Dataset entries:
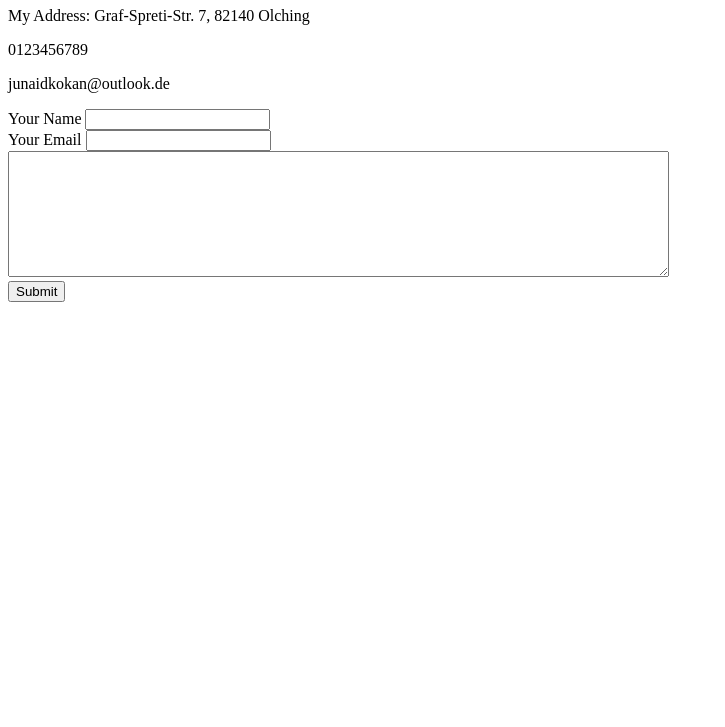
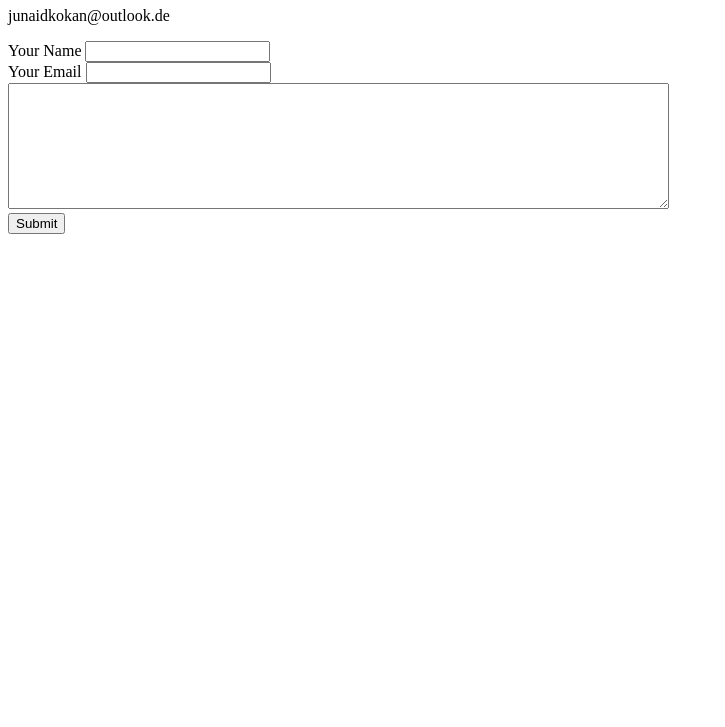
Before and after one commit to junaidkokan/resume, a plain HTML site: page contact.html in a window 1280 px wide. Shown: the part 73-800 px from the top of the page, without its empty margins (0-725 px from the left). Drawn offline with Linux system fonts and the light colour scheme.

Commit message:
changed contact information

```diff
--- a/contact.html
+++ b/contact.html
@@ -8,8 +8,6 @@
 
 <body>
   <h1>My Contact Details</h1>
-  <p>My Address: Graf-Spreti-Str. 7, 82140 Olching</p>
-  <p>0123456789</p>
   <p>junaidkokan@outlook.de</p>
 
   <form action="mailto:junaidkokan@outlook.de" method="post" enctype="text/plain">
```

Task instructions: For every record above, repeat the text exactly and omit any picture.

Answer section:
Before and after one commit to junaidkokan/resume, a plain HTML site: page contact.html in a window 1280 px wide. Shown: the part 73-800 px from the top of the page, without its empty margins (0-725 px from the left). Drawn offline with Linux system fonts and the light colour scheme.

Commit message:
changed contact information

```diff
--- a/contact.html
+++ b/contact.html
@@ -8,8 +8,6 @@
 
 <body>
   <h1>My Contact Details</h1>
-  <p>My Address: Graf-Spreti-Str. 7, 82140 Olching</p>
-  <p>0123456789</p>
   <p>junaidkokan@outlook.de</p>
 
   <form action="mailto:junaidkokan@outlook.de" method="post" enctype="text/plain">
```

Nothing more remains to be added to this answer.